In order to retain executives, European auto companies are designing better career paths for the long term and providing rotation opportunities. For example, it has become more common to see a financial director moving into a general manager role inside the same company. When possible, companies such as Goodyear tend to recruit younger, high-potential executives who may be over-qualified for the roles for which they are initially hired, but groom them for long-term careers with the company.

Planning for the road ahead

Nearly half (47%) of our respondents rate their succession and talent development as average when compared with best-in-class companies. More than one-third (35%) of our respondents say they are below average or conduct little to no succession planning or talent development.

One of the first steps in succession planning is understanding the current talent bench. An executive assessment can provide accurate and objective information about key players’ strengths and weaknesses, enabling Tier 1 suppliers and OEMs to make thoughtful, informed leadership decisions at times of succession or transition. An increasing number of companies are contemplating conducting executive assessments of the top managers in the group and benchmarking them against competitors or external leaders. Capturing the leaders of tomorrow early in their careers and giving them room to grow is also an effective way to both develop talent and build the pipeline of potential succession candidates. Top leaders recognize that the war for talent is more intense than ever before. Automotive companies must commit resources to robust recruiting, training and development programs to help prepare executives for the next role while they are still in their current ones.

Moving forward

Given changing consumer tastes and an ever-growing emphasis on technology talent, now is the opportune time for European automotive companies to examine what leadership skills they need for both today and tomorrow. Undoubtedly, globalization will continue to be one of the largest forces affecting the European automotive industry. In a landscape in which an event thousands of miles away can have almost immediate, but nonetheless lasting effects, companies that view their organizations through a global rather than regional lens will be best prepared to respond to unexpected changes. European automotive companies must act with the same agility when it comes to building their talent bench.

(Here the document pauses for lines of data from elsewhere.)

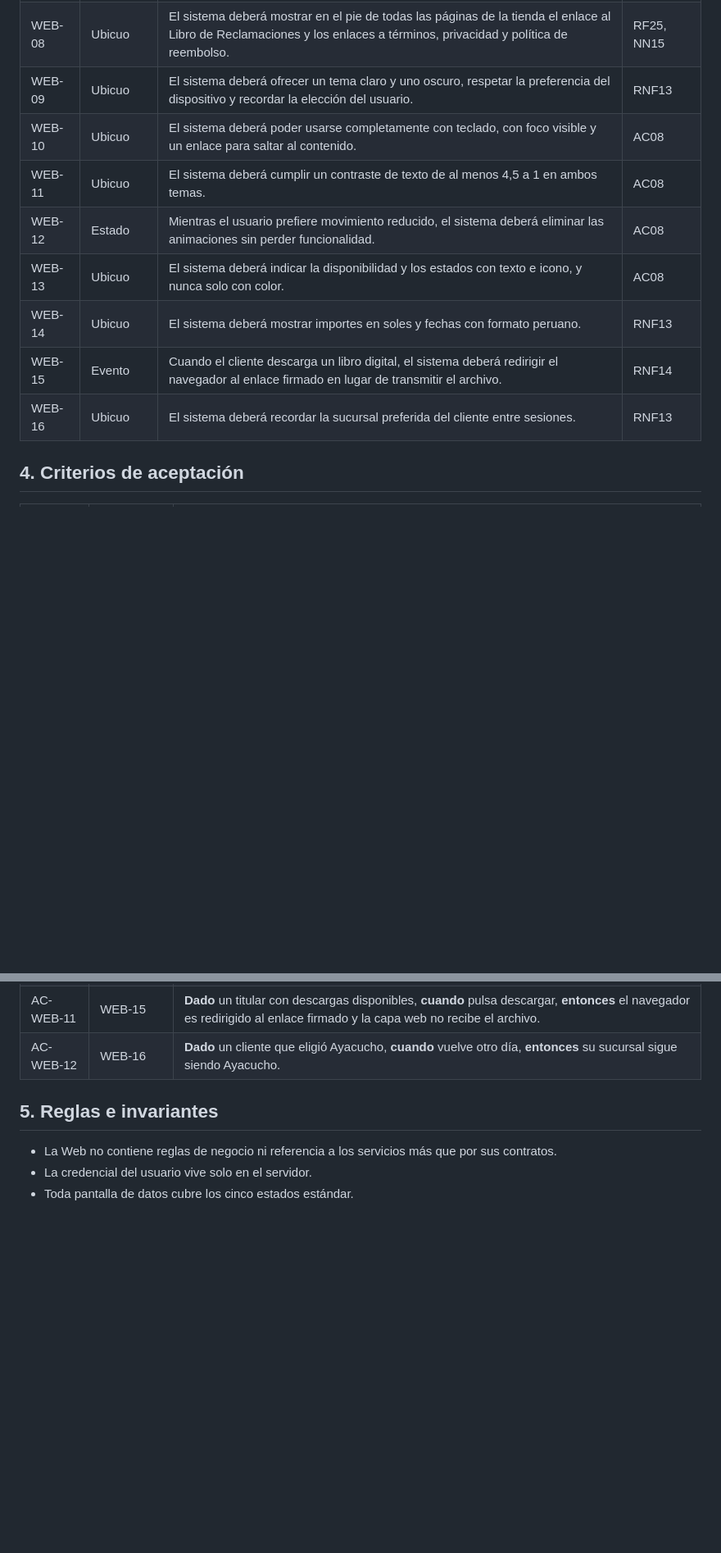
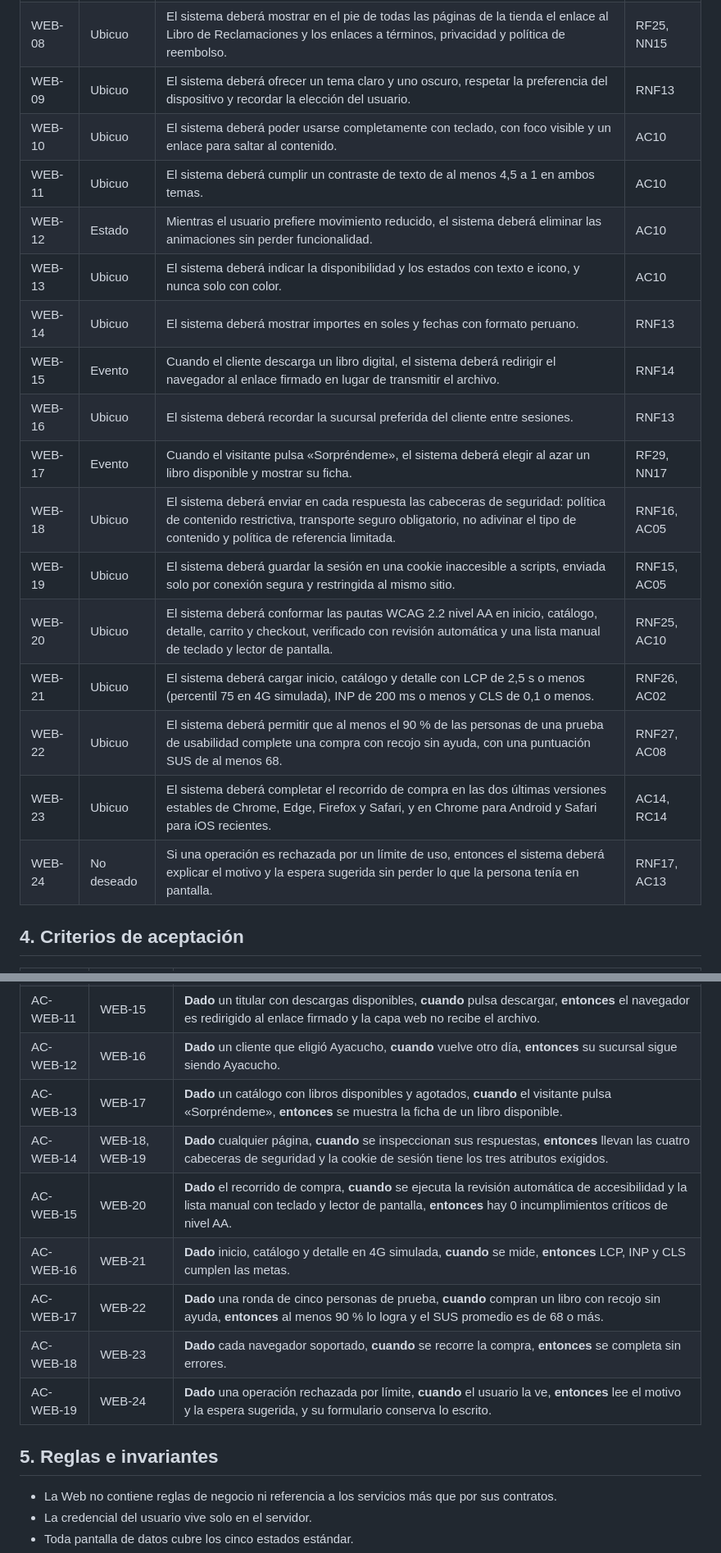
Before and after one commit to P35C4D0R4B1050/BabelHub, a Markdown page: specs/web-base/spec.md, 2 parts joined by grey strips. Shown at 82% size. Drawn GitHub-style; blank space fills up the shorter version.

Commit message:
docs: add accessibility, performance and discovery to web specs and refresh matrix
Co-Authored-By: Claude Sonnet 5.5 <noreply@anthropic.com>

```diff
--- a/specs/web-base/spec.md
+++ b/specs/web-base/spec.md
@@ -36,13 +36,21 @@ La base común de `BabelHub.Web`: áreas por rol, sesión, estados de pantalla e
 | WEB-07 | No deseado | Si un servicio devuelve un error, entonces el sistema deberá mostrar un mensaje comprensible con una acción de reintento y no mostrar detalles técnicos. | RNF13 |
 | WEB-08 | Ubicuo | El sistema deberá mostrar en el pie de todas las páginas de la tienda el enlace al Libro de Reclamaciones y los enlaces a términos, privacidad y política de reembolso. | RF25, NN15 |
 | WEB-09 | Ubicuo | El sistema deberá ofrecer un tema claro y uno oscuro, respetar la preferencia del dispositivo y recordar la elección del usuario. | RNF13 |
-| WEB-10 | Ubicuo | El sistema deberá poder usarse completamente con teclado, con foco visible y un enlace para saltar al contenido. | AC08 |
-| WEB-11 | Ubicuo | El sistema deberá cumplir un contraste de texto de al menos 4,5 a 1 en ambos temas. | AC08 |
-| WEB-12 | Estado | Mientras el usuario prefiere movimiento reducido, el sistema deberá eliminar las animaciones sin perder funcionalidad. | AC08 |
-| WEB-13 | Ubicuo | El sistema deberá indicar la disponibilidad y los estados con texto e icono, y nunca solo con color. | AC08 |
+| WEB-10 | Ubicuo | El sistema deberá poder usarse completamente con teclado, con foco visible y un enlace para saltar al contenido. | AC10 |
+| WEB-11 | Ubicuo | El sistema deberá cumplir un contraste de texto de al menos 4,5 a 1 en ambos temas. | AC10 |
+| WEB-12 | Estado | Mientras el usuario prefiere movimiento reducido, el sistema deberá eliminar las animaciones sin perder funcionalidad. | AC10 |
+| WEB-13 | Ubicuo | El sistema deberá indicar la disponibilidad y los estados con texto e icono, y nunca solo con color. | AC10 |
 | WEB-14 | Ubicuo | El sistema deberá mostrar importes en soles y fechas con formato peruano. | RNF13 |
 | WEB-15 | Evento | Cuando el cliente descarga un libro digital, el sistema deberá redirigir el navegador al enlace firmado en lugar de transmitir el archivo. | RNF14 |
 | WEB-16 | Ubicuo | El sistema deberá recordar la sucursal preferida del cliente entre sesiones. | RNF13 |
+| WEB-17 | Evento | Cuando el visitante pulsa «Sorpréndeme», el sistema deberá elegir al azar un libro disponible y mostrar su ficha. | RF29, NN17 |
+| WEB-18 | Ubicuo | El sistema deberá enviar en cada respuesta las cabeceras de seguridad: política de contenido restrictiva, transporte seguro obligatorio, no adivinar el tipo de contenido y política de referencia limitada. | RNF16, AC05 |
+| WEB-19 | Ubicuo | El sistema deberá guardar la sesión en una cookie inaccesible a scripts, enviada solo por conexión segura y restringida al mismo sitio. | RNF15, AC05 |
+| WEB-20 | Ubicuo | El sistema deberá conformar las pautas WCAG 2.2 nivel AA en inicio, catálogo, detalle, carrito y checkout, verificado con revisión automática y una lista manual de teclado y lector de pantalla. | RNF25, AC10 |
+| WEB-21 | Ubicuo | El sistema deberá cargar inicio, catálogo y detalle con LCP de 2,5 s o menos (percentil 75 en 4G simulada), INP de 200 ms o menos y CLS de 0,1 o menos. | RNF26, AC02 |
+| WEB-22 | Ubicuo | El sistema deberá permitir que al menos el 90 % de las personas de una prueba de usabilidad complete una compra con recojo sin ayuda, con una puntuación SUS de al menos 68. | RNF27, AC08 |
+| WEB-23 | Ubicuo | El sistema deberá completar el recorrido de compra en las dos últimas versiones estables de Chrome, Edge, Firefox y Safari, y en Chrome para Android y Safari para iOS recientes. | AC14, RC14 |
+| WEB-24 | No deseado | Si una operación es rechazada por un límite de uso, entonces el sistema deberá explicar el motivo y la espera sugerida sin perder lo que la persona tenía en pantalla. | RNF17, AC13 |
 
 ## 4. Criterios de aceptación
 
@@ -60,6 +68,13 @@ La base común de `BabelHub.Web`: áreas por rol, sesión, estados de pantalla e
 | AC-WEB-10 | WEB-14 | **Dado** un importe de 1234,5, **cuando** se muestra, **entonces** aparece en soles con el formato peruano. |
 | AC-WEB-11 | WEB-15 | **Dado** un titular con descargas disponibles, **cuando** pulsa descargar, **entonces** el navegador es redirigido al enlace firmado y la capa web no recibe el archivo. |
 | AC-WEB-12 | WEB-16 | **Dado** un cliente que eligió Ayacucho, **cuando** vuelve otro día, **entonces** su sucursal sigue siendo Ayacucho. |
+| AC-WEB-13 | WEB-17 | **Dado** un catálogo con libros disponibles y agotados, **cuando** el visitante pulsa «Sorpréndeme», **entonces** se muestra la ficha de un libro disponible. |
+| AC-WEB-14 | WEB-18, WEB-19 | **Dado** cualquier página, **cuando** se inspeccionan sus respuestas, **entonces** llevan las cuatro cabeceras de seguridad y la cookie de sesión tiene los tres atributos exigidos. |
+| AC-WEB-15 | WEB-20 | **Dado** el recorrido de compra, **cuando** se ejecuta la revisión automática de accesibilidad y la lista manual con teclado y lector de pantalla, **entonces** hay 0 incumplimientos críticos de nivel AA. |
+| AC-WEB-16 | WEB-21 | **Dado** inicio, catálogo y detalle en 4G simulada, **cuando** se mide, **entonces** LCP, INP y CLS cumplen las metas. |
+| AC-WEB-17 | WEB-22 | **Dado** una ronda de cinco personas de prueba, **cuando** compran un libro con recojo sin ayuda, **entonces** al menos 90 % lo logra y el SUS promedio es de 68 o más. |
+| AC-WEB-18 | WEB-23 | **Dado** cada navegador soportado, **cuando** se recorre la compra, **entonces** se completa sin errores. |
+| AC-WEB-19 | WEB-24 | **Dado** una operación rechazada por límite, **cuando** el usuario la ve, **entonces** lee el motivo y la espera sugerida, y su formulario conserva lo escrito. |
 
 ## 5. Reglas e invariantes
 
```
Also changed, not shown: other parts of specs/web-base/spec.md (+3 -3 lines), specs/TRACEABILITY.md (+12 -7 lines), specs/web-indice-infinito/spec.md (+8 -8 lines).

While the majority may currently be looking within the industry for future leaders, organizations willing to break the old paradigm by going outside their comfort zones to seek executives from other disciplines and environments will not only rise above the intense industry competition for top talent, but will find leaders with the broader skill-sets, perspectives, the right cultural fit and leadership competencies needed to grow future business.

Spencer Stuart European Automotive Leader Survey Findings

Spencer Stuart surveyed nearly 100 senior executives at European Tier 1 suppliers and OEM passenger vehicle companies, including CEOs, executive vice presidents, senior vice presidents and vice presidents in various functions. Click here to see what they had to say about key industry challenges and the skills they are looking for in leaders.